One man drew the drawstrings on his parka hood together to hide his face when he saw a Black Press reporter taking pictures of the latest ‘Yellow Vest’ protest at the 232 Street overpass over Highway 1 in Langley.
“I don’t trust the government, I don’t trust the media and I don’t want my picture taken,” he explained.
Most of the two dozen who took part in the late-morning demonstration, waving flags and placards at the freeway traffic below, were willing to have their pictures taken and their comments recorded.
“I think someone should block off the street outside Trudeau’s home to see if he gets the message,” said one protester, who declined to be named.
READ MORE: ‘Yellow vest’ protest on Langley overpass
The message was one of general frustration, chiefly with the recent United Nations compact on migration that aims to set international standards for handing refugees, an agreement most members of the UN including Canada have signed.

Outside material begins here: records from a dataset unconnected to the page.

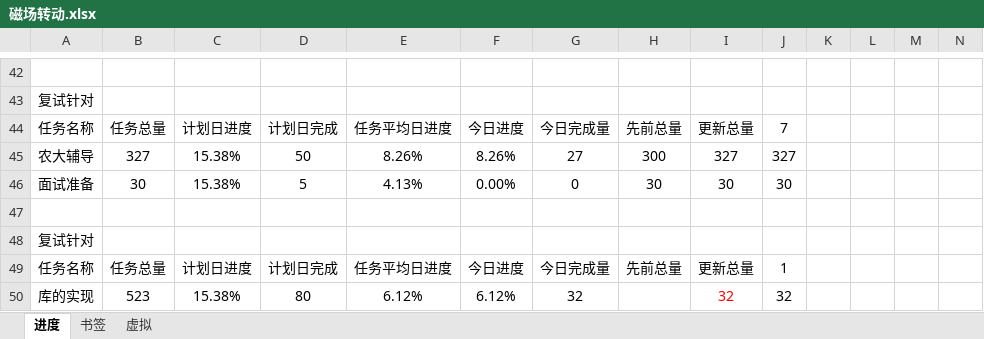
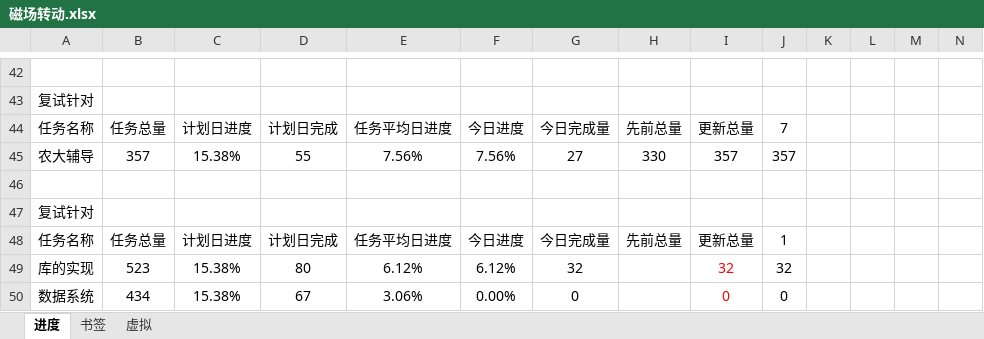
Before and after one commit to AlucardNosferatu/NPEE, an Excel workbook: 复试/找调剂/磁场转动.xlsx, sheet 进度, drawn as a sheet; only a part is shown, gaps mark what is left out; values as stored, in another font and other column widths than the file's, no borders; removed rows and columns are numbered as before the commit, all else as after; rows hold the shown columns only; the diff covers the shown part only; the diff names each change by its address in the sheet, - before the commit and + after, or states it on an @@ line.

```diff
--- a/复试/找调剂/磁场转动.xlsx (sheet 进度)
+++ b/复试/找调剂/磁场转动.xlsx (sheet 进度)
-B45: 327
+B45: 357
-D45: 50
+D45: 55
-E45: 8.26%
+E45: 7.56%
-F45: 8.26%
+F45: 7.56%
-H45: 300
+H45: 330
-I45: 327
+I45: 357
-J45: 327
+J45: 357
-row 46: 面试准备 | 30 | 15.38% | 5 | 4.13% | 0.00% | 0 | 30 | 30 | 30
+row 50: 数据系统 | 434 | 15.38% | 67 | 3.06% | 0.00% | 0 |  | 0 | 0
```
Also changed, not shown: 30 edited cells and cell formats elsewhere in this sheet, formulas that keep their value, 1 other file.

Critics, like the people on the overpass, say the compact will reduce Canada’s control over immigration selection.
They cited other issues, including complaints about the carbon tax and delays on building a new pipeline from Alberta.
“The level of frustration has just bubbled over,” said Angelina Ireland from Delta, who was holding a placard that said “Trudeau: Elect a clown, expect a circus.”

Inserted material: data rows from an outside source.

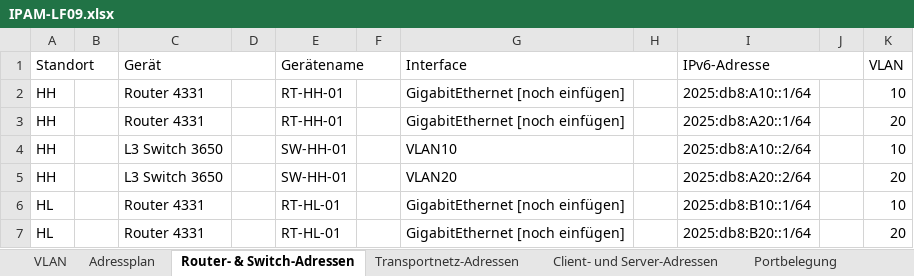
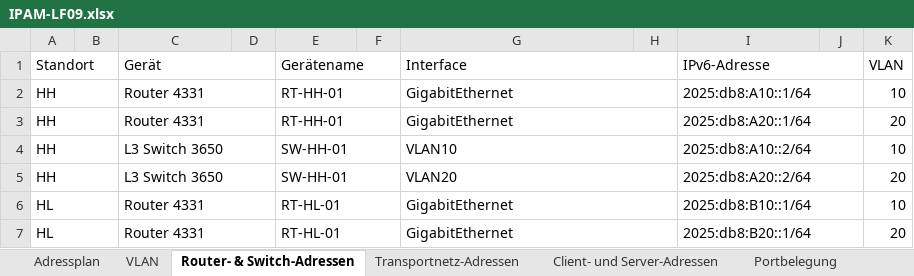
Before and after one commit to mvxsvchs/LF09, an Excel workbook: IPAM-LF09.xlsx, sheet Router- & Switch-Adressen, drawn as a sheet; only a part is shown; values as stored, in another font and other column widths than the file's, no cell formats; the diff covers the shown part only; the diff names each change by its address in the sheet, - before the commit and + after, or states it on an @@ line.

```diff
--- a/IPAM-LF09.xlsx (sheet Router- & Switch-Adressen)
+++ b/IPAM-LF09.xlsx (sheet Router- & Switch-Adressen)
@@ sheet tab order changed: Adressplan | VLAN | Router- & Switch-Adressen | Transportnetz-Adressen | Client- und Server-Adressen | Portbelegung @@
+A2:B2 merged
+C2:D2 merged
+E2:F2 merged
-G2:G3 (Interface): GigabitEthernet [noch einfügen]
+G2:G3 (Interface): GigabitEthernet
+G2:H2 merged
+I2:J2 merged
+A3:B3 merged
+C3:D3 merged
+E3:F3 merged
+G3:H3 merged
+I3:J3 merged
+A4:B4 merged
+C4:D4 merged
+E4:F4 merged
+G4:H4 merged
+I4:J4 merged
+A5:B5 merged
+C5:D5 merged
+E5:F5 merged
+G5:H5 merged
+I5:J5 merged
+A6:B6 merged
+C6:D6 merged
+E6:F6 merged
-G6:G7 (Interface): GigabitEthernet [noch einfügen]
+G6:G7 (Interface): GigabitEthernet
+G6:H6 merged
+I6:J6 merged
+A7:B7 merged
+C7:D7 merged
+E7:F7 merged
+G7:H7 merged
+I7:J7 merged
```
Also changed, not shown: 2 edited cells and merged cells elsewhere in this sheet, sheet Portbelegung, sheet Client- und Server-Adressen, sheet Transportnetz-Adressen, sheet Adressplan, sheet VLAN, cell formats.
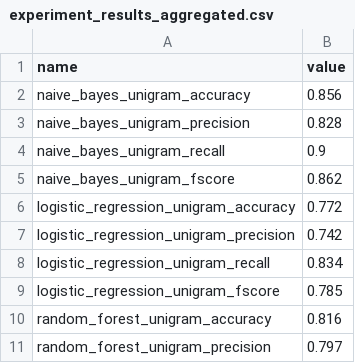
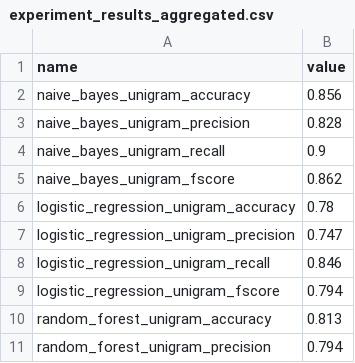
Before and after one commit to Parsabzh/Data-mining-algrorithm, a CSV file: results/experiment_results_aggregated.csv, drawn as a sheet; only a part is shown; the diff covers the shown part only.

```diff
--- a/results/experiment_results_aggregated.csv
+++ b/results/experiment_results_aggregated.csv
@@ -5,7 +5,7 @@ naive_bayes_unigram_recall,0.9
 naive_bayes_unigram_fscore,0.862
-logistic_regression_unigram_accuracy,0.772
-logistic_regression_unigram_precision,0.742
-logistic_regression_unigram_recall,0.834
-logistic_regression_unigram_fscore,0.785
-random_forest_unigram_accuracy,0.816
-random_forest_unigram_precision,0.797
+logistic_regression_unigram_accuracy,0.78
+logistic_regression_unigram_precision,0.747
+logistic_regression_unigram_recall,0.846
+logistic_regression_unigram_fscore,0.794
+random_forest_unigram_accuracy,0.813
+random_forest_unigram_precision,0.794
```
Also changed, not shown: 17 edited cells elsewhere in this file, 6 other files.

Like other participants Black Press spoke to, Ireland said there was no single group leading the ‘Yellow Vest” protests in Canada, describing it as a decentralized movement with many different groups working together.

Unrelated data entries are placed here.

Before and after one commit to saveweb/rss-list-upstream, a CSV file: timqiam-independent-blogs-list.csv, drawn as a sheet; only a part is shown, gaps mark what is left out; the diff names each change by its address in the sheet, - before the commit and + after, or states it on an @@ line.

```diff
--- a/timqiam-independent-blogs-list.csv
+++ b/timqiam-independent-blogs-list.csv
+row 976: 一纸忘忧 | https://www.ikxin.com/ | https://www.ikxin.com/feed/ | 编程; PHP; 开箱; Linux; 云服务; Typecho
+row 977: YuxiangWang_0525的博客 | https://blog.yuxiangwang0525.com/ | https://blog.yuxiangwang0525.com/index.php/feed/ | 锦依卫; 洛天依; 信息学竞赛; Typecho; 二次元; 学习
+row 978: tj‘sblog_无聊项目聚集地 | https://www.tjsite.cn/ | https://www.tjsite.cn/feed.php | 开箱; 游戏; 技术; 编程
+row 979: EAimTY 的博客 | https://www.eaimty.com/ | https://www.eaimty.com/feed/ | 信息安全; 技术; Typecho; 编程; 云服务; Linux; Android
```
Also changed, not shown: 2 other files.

She said supporters get tipped about protests through social media and email.
It takes its name from the sometimes-violent yellow vest movement that launched in France on November 17, fuelled by anger over taxes demonstrators said are hurting ordinary workers and retired people and featuring protesters wearing yellow reflective safety vests.
There have been several “yellow vest” protests in B.C. and the rest of Canada, generally smaller and non-violent.
Tanya Gaw of the Canadian Coalition for Responsible Government (CC4RG) said the protests will continue “until Justin Trudeau listens to Canadians.”
Gaw said the movement is made up of a “rising number of people who felt like they were on their own and are now connected because they have the same concerns.”
Gaw attended an earlier overpass protest against the UN compact in December organized with with Kari Simpson, head of the controversial Langley-based Culture Guard group that has campaigned against SOGI, [Sexual Orientation and Gender Identity] lesson plans in schools, saying they “incorporate well-known brainwashing techniques, designed to create confusion in children [about their sexuality].”